Superior Court of Delaware, New Castle

January 8, 2015

PHYLLIS WILLERTON, Appellant,
v.
UNEMPLOYMENT INSURANCE APPEAL BOARD Appellee.

Submitted: October 14, 2014

Upon Appellant's Appeal of The Unemployment Insurance Appeal Board's Decision:

Phyllis Willerton, pro se, Appellant.

Paige J. Schmittinger, Esquire, Delaware Department of Justice, Attorney for Appellee.

OPINION AND ORDER

WHARTON, J.

I. INTRODUCTION

Phyllis A. Willerton ("Appellant") filed a Notice of Appeal on February 14, 2014 requesting judicial review of the Unemployment Insurance Appeal Board's ("Board") February 4, 2014 decision affirming the Appeals Referee's decision to deny her unemployment insurance benefits for the week ending October 19, 2013. Appellant contends that the Board's decision was unjustified because she made a clerical error on her application and did not receive notice to correct the error which ultimately resulted in the Appeals Referee and the Board concluding that Appellant did not search for work during the week in question and, therefore, was ineligible to receive benefits.

In considering the appeal, the Court must determine whether the Board's decision is supported by substantial evidence and free of legal error. Upon consideration of the pleadings before the Court and the record below, the Court finds that there is substantial evidence to support the Board's ruling and the Board did not err in reaching its decision. Accordingly, the Board's decision is AFFIRMED.

II. FACTUALANDPROCEDURALCONTEXT

Appellant submitted an application to the Department of Labor Division of Unemployment Insurance ("Department") for unemployment insurance benefits for the week ending October 19, 2013. On November 4, 2013, the Department mailed a letter to Appellant's home address that stated that Appellant "did not report a work search date or reported a date that does not apply to this week" and, therefore, the application was deficient ("Deficiency Letter").[1] The Deficiency Letter warned Appellant that failure to contact the Department by November 14, 2013 regarding the application could result in denial of benefits.[2]

On November 21, 2013, via a Notice of Determination mailed to Appellant's home address, the Department notified Appellant that she was ineligible to receive benefits for the week ending October 19, 2013 because the work search date provided on the application was not for the week claimed and Appellant failed to contact the Department to rectify the deficiency.[3] Appellant appealed to a Department Appeals Referee alleging that she did not receive the Deficiency Letter in the mail.[4] Appellant also asserted that she did, in fact, seek employment during the week in question.[5]

The Appeals Referee held a hearing on December 23, 2013. At the hearing, a representative of the Department testified that Appellant's application for unemployment insurance benefits for the week ending October 19, 2013 was denied because Appellant provided a work search date of October 12, 2013 which was one day prior to the timeframe to receive benefits for that week.[6] Appellant claimed that, according to her personal records, she searched for work on October 15, 2013 and that she must have inadvertently written the wrong work search date on the application.[7] Appellant testified that she did not receive the Deficiency Letter in the mail and only became aware of the letter when it was referenced in the Notice of Determination denying her benefits.[8]

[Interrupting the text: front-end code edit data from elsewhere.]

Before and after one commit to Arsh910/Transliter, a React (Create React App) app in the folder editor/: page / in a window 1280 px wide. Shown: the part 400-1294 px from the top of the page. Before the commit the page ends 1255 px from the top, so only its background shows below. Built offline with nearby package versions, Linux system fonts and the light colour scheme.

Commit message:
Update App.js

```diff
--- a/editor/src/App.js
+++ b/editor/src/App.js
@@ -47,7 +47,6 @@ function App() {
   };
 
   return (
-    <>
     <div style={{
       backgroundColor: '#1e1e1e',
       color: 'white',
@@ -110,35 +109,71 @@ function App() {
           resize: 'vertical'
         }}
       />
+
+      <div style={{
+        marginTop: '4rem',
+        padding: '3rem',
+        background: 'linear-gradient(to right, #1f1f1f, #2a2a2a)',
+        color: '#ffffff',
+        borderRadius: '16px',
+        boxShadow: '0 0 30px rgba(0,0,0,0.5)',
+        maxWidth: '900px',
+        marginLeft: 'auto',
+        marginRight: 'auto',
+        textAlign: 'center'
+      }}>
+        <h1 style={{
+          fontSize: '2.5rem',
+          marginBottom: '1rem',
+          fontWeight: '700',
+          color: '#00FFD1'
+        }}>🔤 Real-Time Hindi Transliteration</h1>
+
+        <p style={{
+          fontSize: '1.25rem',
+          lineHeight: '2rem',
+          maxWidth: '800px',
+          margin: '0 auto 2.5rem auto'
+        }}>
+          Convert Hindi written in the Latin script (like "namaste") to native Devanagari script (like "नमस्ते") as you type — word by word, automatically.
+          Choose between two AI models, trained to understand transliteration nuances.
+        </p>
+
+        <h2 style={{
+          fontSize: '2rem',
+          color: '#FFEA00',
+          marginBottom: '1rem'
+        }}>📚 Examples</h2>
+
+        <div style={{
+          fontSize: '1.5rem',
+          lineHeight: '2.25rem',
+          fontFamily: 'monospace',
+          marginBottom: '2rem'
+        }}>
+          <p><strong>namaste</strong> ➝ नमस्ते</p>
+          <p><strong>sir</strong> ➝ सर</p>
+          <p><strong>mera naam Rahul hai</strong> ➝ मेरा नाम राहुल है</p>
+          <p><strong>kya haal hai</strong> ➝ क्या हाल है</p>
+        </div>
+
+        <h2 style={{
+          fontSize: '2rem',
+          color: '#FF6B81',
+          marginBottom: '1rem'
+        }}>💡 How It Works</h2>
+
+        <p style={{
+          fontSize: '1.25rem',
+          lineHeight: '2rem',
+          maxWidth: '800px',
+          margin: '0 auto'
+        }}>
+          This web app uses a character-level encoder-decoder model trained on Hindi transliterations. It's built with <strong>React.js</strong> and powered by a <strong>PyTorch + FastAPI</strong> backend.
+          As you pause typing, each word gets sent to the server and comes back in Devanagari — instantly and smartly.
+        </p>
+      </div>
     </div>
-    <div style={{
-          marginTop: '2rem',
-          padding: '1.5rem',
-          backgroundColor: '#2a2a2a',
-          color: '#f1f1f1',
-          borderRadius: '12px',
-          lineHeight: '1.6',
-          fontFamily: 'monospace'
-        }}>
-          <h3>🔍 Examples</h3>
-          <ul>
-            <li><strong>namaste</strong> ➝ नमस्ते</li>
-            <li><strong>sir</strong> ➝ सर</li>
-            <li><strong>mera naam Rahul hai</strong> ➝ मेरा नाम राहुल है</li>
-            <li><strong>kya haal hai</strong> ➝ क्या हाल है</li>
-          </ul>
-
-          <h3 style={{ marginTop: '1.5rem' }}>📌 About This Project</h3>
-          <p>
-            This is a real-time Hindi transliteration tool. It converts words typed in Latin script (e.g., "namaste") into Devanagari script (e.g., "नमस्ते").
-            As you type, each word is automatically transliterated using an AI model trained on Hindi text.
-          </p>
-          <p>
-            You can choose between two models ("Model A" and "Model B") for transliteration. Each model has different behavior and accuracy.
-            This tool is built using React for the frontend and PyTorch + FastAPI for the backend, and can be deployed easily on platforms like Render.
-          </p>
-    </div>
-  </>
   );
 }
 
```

In the Appeals Referee's written decision, issued on December 24, 2013, the Referee determined that Appellant was ineligible to receive benefits for the compensable week in question pursuant to 19 Del. C. §3315(2)[9] because Appellant did not meet all of the requirements set forth by the Department. Specifically, the Referee found that the Department provided evidence that Appellant was required to provide additional information for the week in question and that Appellant had failed to do so.[10] With respect to Appellant's claim that she did not receive the Deficiency Letter in the mail, the Referee found that there was no evidence that the Department was responsible for the error.[11]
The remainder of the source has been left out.